Their work coaching them has paid off, as well. Ten Gauchos were drafted after that 2015 season, and 10 more were chosen last year, tying UCSB for fourth-most in the nation. Eight of those 10 Gauchos were taken in the first 20 rounds of the 2019 draft — the second-most of any program.
“I was one of those people who really benefited from the college experience,” Tate said. “Some guys are ready to go out of high school, and I applaud those guys because it really does take a mature and talented player to be able to make that jump out of high school at 17, 18 years of age.”
Tate, who posted a win-loss record of 8-5 for UCSB in 2015, struck out 111 batters to rank sixth all-time for the Gauchos. His ERA of 2.26 put him eighth in the record books and earned him Louisville Slugger All-America honors.
His journey in pro baseball, however, has been a dizzying series of twists and turns. The Texas Rangers took him as the No. 4 pick of the 2015 MLB Amateur Draft but, just a year later, traded him with two others to the New York Yankees for Carlos Beltran.
After two years in the Yankee system, Tate was dealt again to the Orioles for Zack Britton.
“I struggled when I first got to pro ball, and it kind of taught me to dig a little bit deeper,” he said. “I was getting pulled in so many different directions as far as teaching goes and it got me a little bit out of whack.

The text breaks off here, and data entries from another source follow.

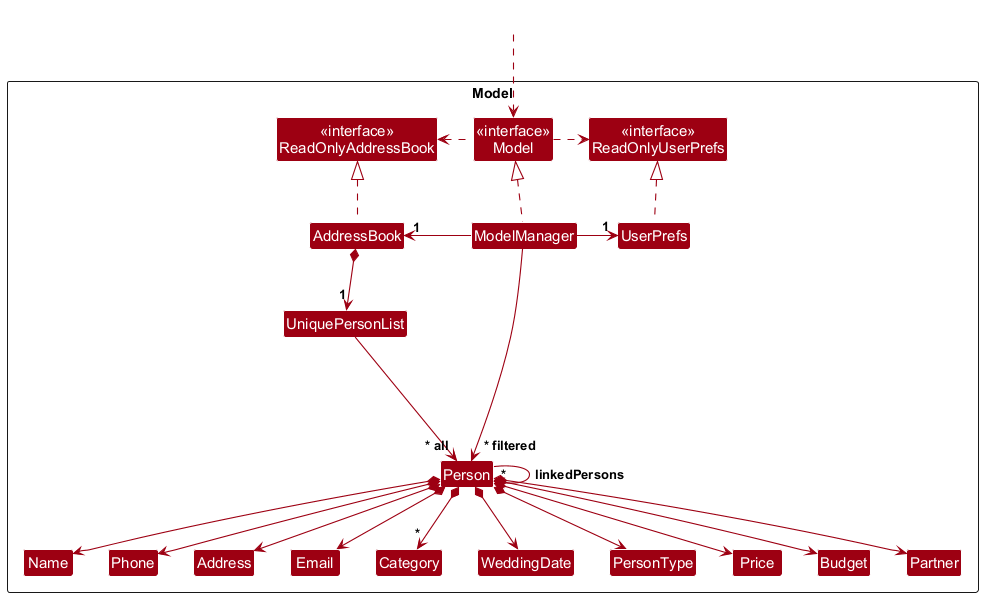
This is docs/images/ModelClassDiagram.png from xxdydx/tp, a PlantUML export, as it was before one commit.
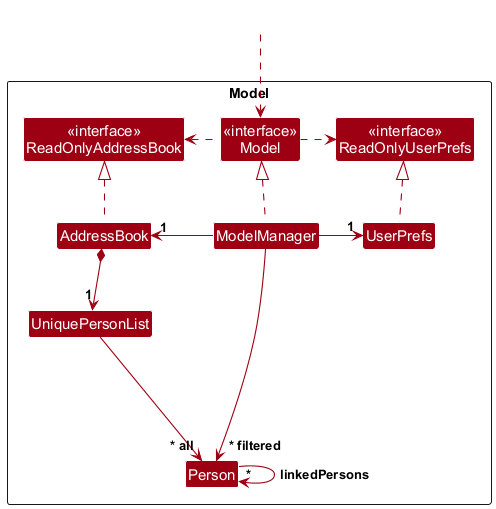
After the commit.

Commit message:
Fix errors related to class diagrams in the DG

Change to the diagram source:
```diff
@@ -14,16 +14,6 @@
 
 Class UniquePersonList
 Class Person
-Class Address
-Class Email
-Class Name
-Class Phone
-Class Category
-Class WeddingDate
-Class PersonType
-Class Price
-Class Budget
-Class Partner
 
 Class I #FFFFFF
 }
@@ -42,24 +32,10 @@
 
 AddressBook *--> "1" UniquePersonList
 UniquePersonList --> "~* all" Person
-Person *--> Name
-Person *--> Phone
-Person *--> Email
-Person *--> Address
-Person *--> "*" Category
-Person *--> WeddingDate
-Person *--> PersonType
-Person *--> Price
-Person *--> Budget
-Person *--> Partner
 Person --> "*" Person : linkedPersons
 
 Person -[hidden]up--> I
 UniquePersonList -[hidden]right-> I
 
-Name -[hidden]right-> Phone
-Phone -[hidden]right-> Address
-Address -[hidden]right-> Email
-
 ModelManager --> "~* filtered" Person
 @enduml
```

I needed help to get back on track.
“One of the things I learned is that you’re going to be your best teacher, and so are your teammates. Once I learned that, I kind of settled in a little bit more in what it is I do, and what I do well. I was able to build a bit of momentum for myself.”
Tate’s big-league debut with the Orioles last year was a microcosm of his pro journey. He hit San Diego’s Greg Garcia with a pitch, gave up an infield single to Manny Machado, and then craned his neck to watch Eric Hosmer launch his next pitch over the right-field wall. He’d faced three batters — and given up three runs.
“I remember looking at my catcher and thinking, ‘Man, I’ve got to get on it right here or I’m coming out of this game,’ and I didn’t want that for my very first big-league appearance,” Tate said. “And I turned it up a bit.”
He struck out both Hunter Renfroe and Wil Myers, and then finished his debut by retiring Luis Urias on a fly ball to centerfield.
“That’s when I realized, ‘OK, I can do this,’” Tate said.
His 2020 season was delayed first by the coronavirus pandemic and then by a line drive hit by Pat Valaika — younger brother of former Gaucho Chris Valaika — during an intrasquad scrimmage in late June.
“I threw him a 3-2 sinker inside and he shot it back up the middle,” Tate recalled. “I couldn’t get out of the way and it hit my right elbow.”
The contusion put him on the 10-day disabled list. He was then sent down to Baltimore’s alternate site in Bowie, Md. – but his spirits remained up.
“Being in a negative mindset wasn’t going to serve me or lead me in the direction I want to go,” Tate said. “All I could really do was stay positive with it and keep working.”
The Orioles activated him on Aug. 17 and had him pitch 2 1/3 innings that night against Toronto. He allowed just one hit — a two-run home run by Cavan Biggio.
He’s given up just two hits and one run in the 7 1/3 innings since then, which included a hitless inning of relief on Friday against his old club, the Yankees.
“I wouldn’t change any of the parts of this so far — the struggles and failures that I’ve had,” Tate said. “It’s what’s helped me get to this point.”
And that point of view now is from a Major League pitcher’s mound.